Update – Reports from the field
(Communicated by IsraAID – The Israel Forum for International Humanitarian Aid)
Last night (January 9), the Israel Campaign For South East Asia Disaster Relief, spearheaded by IsraAID, sent a humanitarian team of 14 medical and logistical personnel to Sri Lanka to assist thousands of people affected by the tsunami.
Disaster area in Sri Lanka
IsraAID has put together and coordinated a team comprising medical personnel from Magen David Adom and logistical personnel from the Humanitarian Arm of the Kibbutz Movement. The group, headed by Ms. Gal Lusky and Dr. Zvi Beigenberg, will be working near the southernmost city of Matara and laying the groundwork for future Israeli-Jewish emergency medical and feeding projects in the field. The team will be bringing relief items including pharmaceuticals, kitchen supplies and tents to be used for the projects.
IsraAid equipment being delivered in Sri Lanka
The team will establish a field clinic, which will offer locals medical assistance with an emphasis on pediatrics and infectious diseases. Along side the clinic, a Jewish Emergency Feeding Station will be erected with three large kitchens offering nutritious meals to thousands of people left homeless.
Among the groups and supporters taking part in the Israel Campaign For South East Asia Disaster Relief are: American Jewish Committee; B’nai B’rith International; Magen David Adom; Yad Sarah; Hadassah; Council for Israeli International Businesses; National Youth Movements; Naamat; Ve’ahavta; Meir Panim; The National Food Bank Organization; Lions Club and other non-governmental groups in Israel and around the world.
Supporting the national campaign are various government offices such as the Ministry of Foreign Affairs, the Ministry of Education, Ministry of Welfare and Tel Aviv Municipality.
Report from the Field: January 13, 2005
A 14-member delegation of IsraAID members has begun to work on an Israeli-Jewish Emergency Medical, Feeding and Children’s Station in the southern city of Balapitiyia, three hours south of Colombo (pop. 20,000), Sri Lanka. In the city itself, the team is located on a main intersection between the camps and the seashore. Among the IsraAID delegation are representatives from the Humanitarian Arm of the Kibbutz Movement, Magen David Adom, as well as other Israeli aid organizations with specialties in logistics.
The team is currently operating a field clinic and is sending mobile medical units to assist people in several of the surrounding sites made up of between 100 to 1000 internally displaced people (IDP). Most of the population of the IDP camps comes from coastal villages in that region that were wiped out by the tsunami. Our team was also asked to give guidance on sanitation in the schools, because of the concern of future outbreaks of epidemics.
Sri Lankan child receives medical treatment

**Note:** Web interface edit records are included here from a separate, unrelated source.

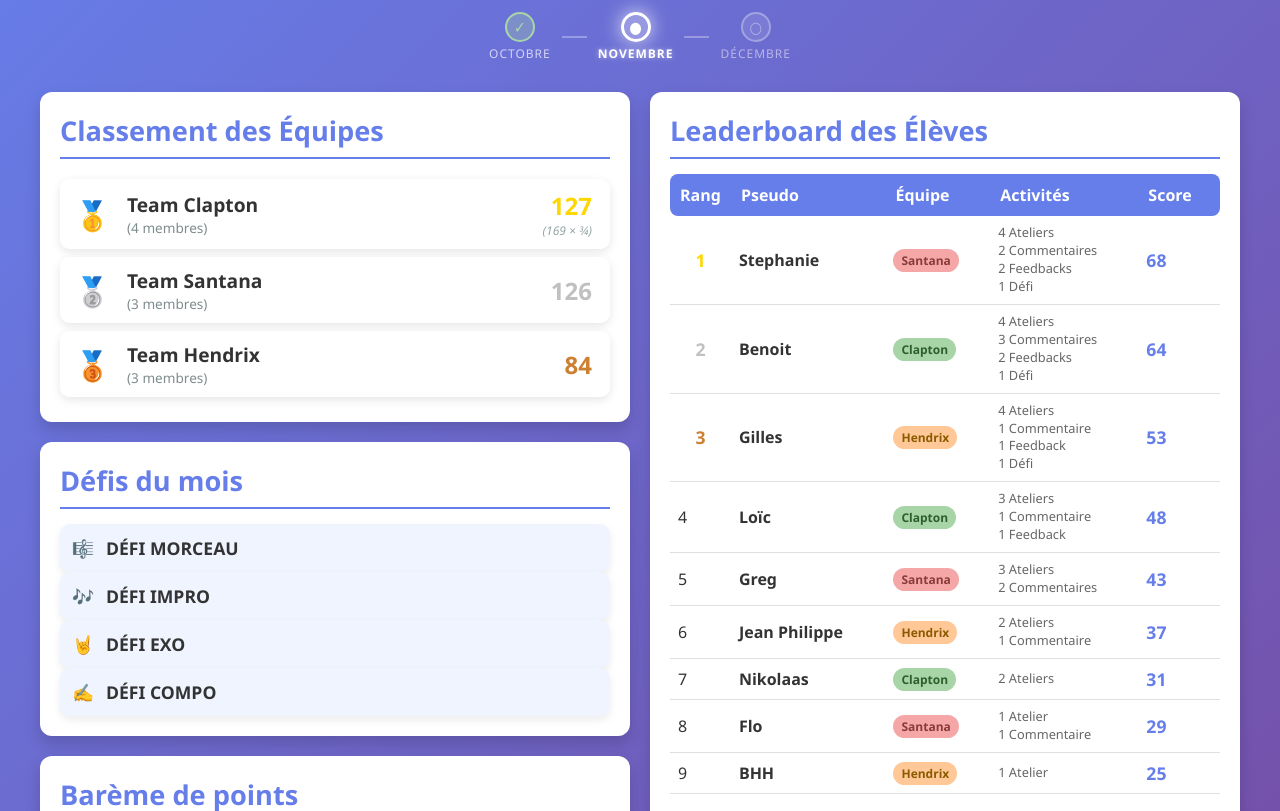
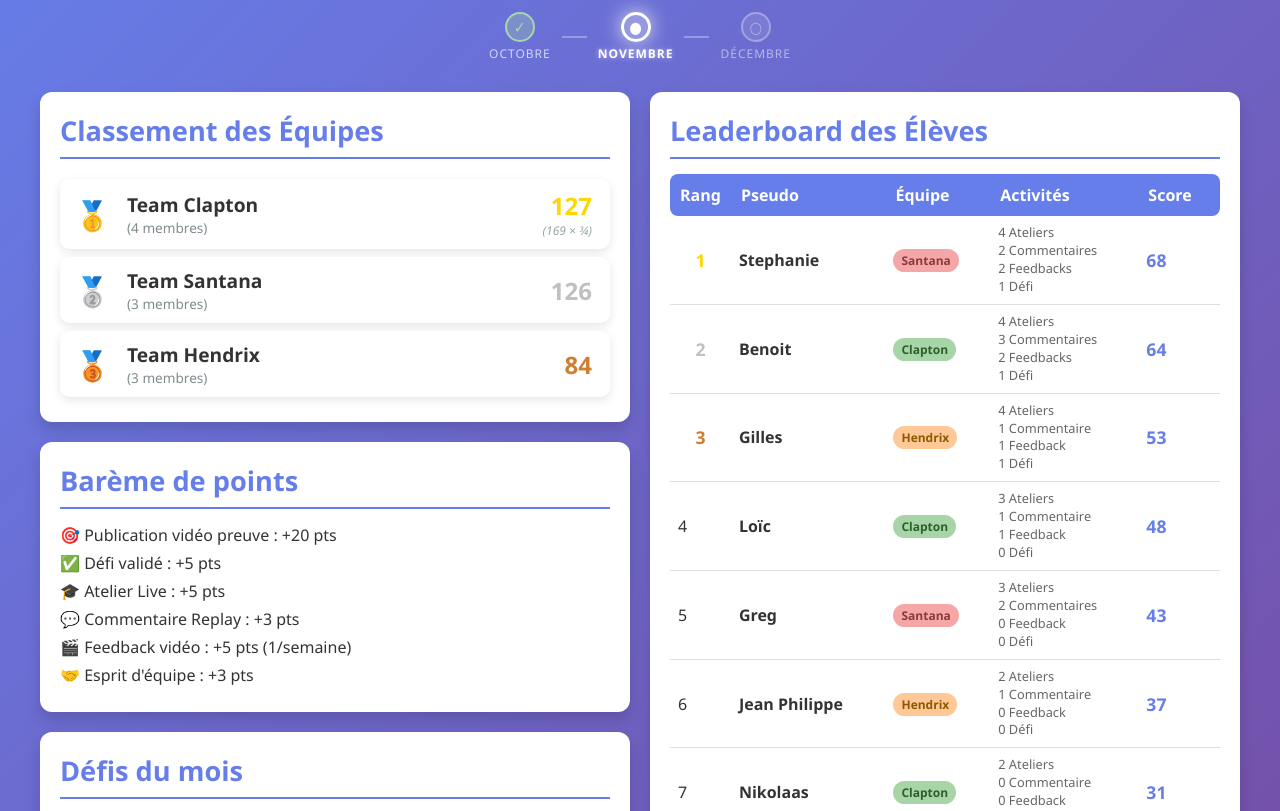
Before and after one commit to samFTN/jeux, a plain HTML site: page index.html in a window 1280 px wide. Shown: the part 119-930 px from the top of the page. Drawn offline with Linux system fonts and the light colour scheme.

Commit message:
corrections

```diff
--- a/index.html
+++ b/index.html
@@ -237,6 +237,7 @@ footer { text-align:center; color:white; margin-top:25px; padding:15px; opacity:
 </header>
 
 <div class="content-grid">
+
     <!-- Colonne gauche -->
     <div style="display:flex; flex-direction:column; gap:20px;">
 
@@ -278,15 +279,6 @@ footer { text-align:center; color:white; margin-top:25px; padding:15px; opacity:
             </div>
         </div>
 
-        <!-- Module Défis -->
-        <div class="section">
-            <h2>Défis du mois</h2>
-            <a href="https://youtu.be/I0yyYT1g3Ko" target="_blank" class="challenge-card"><span>🎼</span> DÉFI MORCEAU</a>
-            <a href="https://youtu.be/xie234gufbk" target="_blank" class="challenge-card"><span>🎶</span> DÉFI IMPRO</a>
-            <a href="https://youtu.be/IbbQpdhn_bc" target="_blank" class="challenge-card"><span>🤘</span> DÉFI EXO</a>
-            <a href="https://youtu.be/FNoeVvNc0UU" target="_blank" class="challenge-card"><span>✍️</span> DÉFI COMPO</a>
-        </div>
-
         <!-- Barème -->
         <div class="section">
             <h2>Barème de points</h2>
@@ -299,6 +291,16 @@ footer { text-align:center; color:white; margin-top:25px; padding:15px; opacity:
                 <li>🤝 Esprit d'équipe : +3 pts</li>
             </ul>
         </div>
+
+        <!-- Module Défis -->
+        <div class="section">
+            <h2>Défis du mois</h2>
+            <a href="https://youtu.be/I0yyYT1g3Ko" target="_blank" class="challenge-card"><span>🎼</span> DÉFI MORCEAU</a>
+            <a href="https://youtu.be/xie234gufbk" target="_blank" class="challenge-card"><span>🎶</span> DÉFI IMPRO</a>
+            <a href="https://youtu.be/IbbQpdhn_bc" target="_blank" class="challenge-card"><span>🤘</span> DÉFI EXO</a>
+            <a href="https://youtu.be/FNoeVvNc0UU" target="_blank" class="challenge-card"><span>✍️</span> DÉFI COMPO</a>
+        </div>
+
     </div>
 
     <!-- Colonne droite -->
@@ -318,12 +320,12 @@ footer { text-align:center; color:white; margin-top:25px; padding:15px; opacity:
                 <tr><td class="rank rank-1">1</td><td><b>Stephanie</b></td><td><span class="badge badge-santana">Santana</span></td><td class="activities">4 Ateliers<br>2 Commentaires<br>2 Feedbacks<br>1 Défi</td><td class="score-cell">68</td></tr>
                 <tr><td class="rank rank-2">2</td><td><b>Benoit</b></td><td><span class="badge badge-clapton">Clapton</span></td><td class="activities">4 Ateliers<br>3 Commentaires<br>2 Feedbacks<br>1 Défi</td><td class="score-cell">64</td></tr>
                 <tr><td class="rank rank-3">3</td><td><b>Gilles</b></td><td><span class="badge badge-hendrix">Hendrix</span></td><td class="activities">4 Ateliers<br>1 Commentaire<br>1 Feedback<br>1 Défi</td><td class="score-cell">53</td></tr>
-                <tr><td>4</td><td><b>Loïc</b></td><td><span class="badge badge-clapton">Clapton</span></td><td class="activities">3 Ateliers<br>1 Commentaire<br>1 Feedback</td><td class="score-cell">48</td></tr>
-                <tr><td>5</td><td><b>Greg</b></td><td><span class="badge badge-santana">Santana</span></td><td class="activities">3 Ateliers<br>2 Commentaires</td><td class="score-cell">43</td></tr>
-                <tr><td>6</td><td><b>Jean Philippe</b></td><td><span class="badge badge-hendrix">Hendrix</span></td><td class="activities">2 Ateliers<br>1 Commentaire</td><td class="score-cell">37</td></tr>
-                <tr><td>7</td><td><b>Nikolaas</b></td><td><span class="badge badge-clapton">Clapton</span></td><td class="activities">2 Ateliers</td><td class="score-cell">31</td></tr>
-                <tr><td>8</td><td><b>Flo</b></td><td><span class="badge badge-santana">Santana</span></td><td class="activities">1 Atelier<br>1 Commentaire</td><td class="score-cell">29</td></tr>
-                <tr><td>9</td><td><b>BHH</b></td><td><span class="badge badge-hendrix">Hendrix</span></td><td class="activities">1 Atelier</td><td class="score-cell">25</td></tr>
+                <tr><td>4</td><td><b>Loïc</b></td><td><span class="badge badge-clapton">Clapton</span></td><td class="activities">3 Ateliers<br>1 Commentaire<br>1 Feedback<br>0 Défi</td><td class="score-cell">48</td></tr>
+                <tr><td>5</td><td><b>Greg</b></td><td><span class="badge badge-santana">Santana</span></td><td class="activities">3 Ateliers<br>2 Commentaires<br>0 Feedback<br>0 Défi</td><td class="score-cell">43</td></tr>
+                <tr><td>6</td><td><b>Jean Philippe</b></td><td><span class="badge badge-hendrix">Hendrix</span></td><td class="activities">2 Ateliers<br>1 Commentaire<br>0 Feedback<br>0 Défi</td><td class="score-cell">37</td></tr>
+                <tr><td>7</td><td><b>Nikolaas</b></td><td><span class="badge badge-clapton">Clapton</span></td><td class="activities">2 Ateliers<br>0 Commentaire<br>0 Feedback<br>0 Défi</td><td class="score-cell">31</td></tr>
+                <tr><td>8</td><td><b>Flo</b></td><td><span class="badge badge-santana">Santana</span></td><td class="activities">1 Atelier<br>1 Commentaire<br>0 Feedback<br>0 Défi</td><td class="score-cell">29</td></tr>
+                <tr><td>9</td><td><b>BHH</b></td><td><span class="badge badge-hendrix">Hendrix</span></td><td class="activities">1 Atelier<br>0 Commentaire<br>0 Feedback<br>0 Défi</td><td class="score-cell">25</td></tr>
             </tbody>
         </table>
     </div>
```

The team has also set up an emergency feeding center and water distribution point to help serves thousands of vulnerable survivors on site and in the surrounding areas. People have already started coming in.
Food is distributed to children
As a result of the tsunami many women were traumatized and no longer able to properly breastfeed. The Israeli relief team is currently offering assistance to those mothers and children.
Gal Lusky, head of the IsraAID delegation, teaching mothers
how to prepare baby formula
The second stage of this project will address the needs of traumatized children and youth through our activity tent. There will be a need for experts in children and youth services in the children’s activity area in the camps and in the schools. Our team is working with groups focusing on children to learn what the exact needs are.
Report from the Field: January 14, 2005
IsraAID’s relief team stationed in Balapitiyia, Sri Lanka has been working around the clock to address the immediate needs on the ground.
Over the last 24 hours, The Israeli-Jewish Emergency Medical, Feeding and Children’s Station has served thousands of people left homeless from the tsunami.
Today alone, Israeli medical personnel, from Magen David Adom, treated over 350 patients, many of whom are women and children suffering from infecting wounds and injuries. Two of the team’s doctors along with a paramedic, are also running an outreach program to the surrounding monasteries and schools that are currently sheltering thousands of people whose homes were destroyed.
The emergency feeding station served meals to over 600 people with the participation of over dozens of local volunteers. The station also provided infant formula to over 80 mothers, traumatized by the disaster and no longer able to properly breastfeed.
Dozens of kids attended the newly established "children’s activity tent." Afternoon creative programs have been designed for children between the ages of 2-6 and 6-12 in order to begin to ease their level of stress.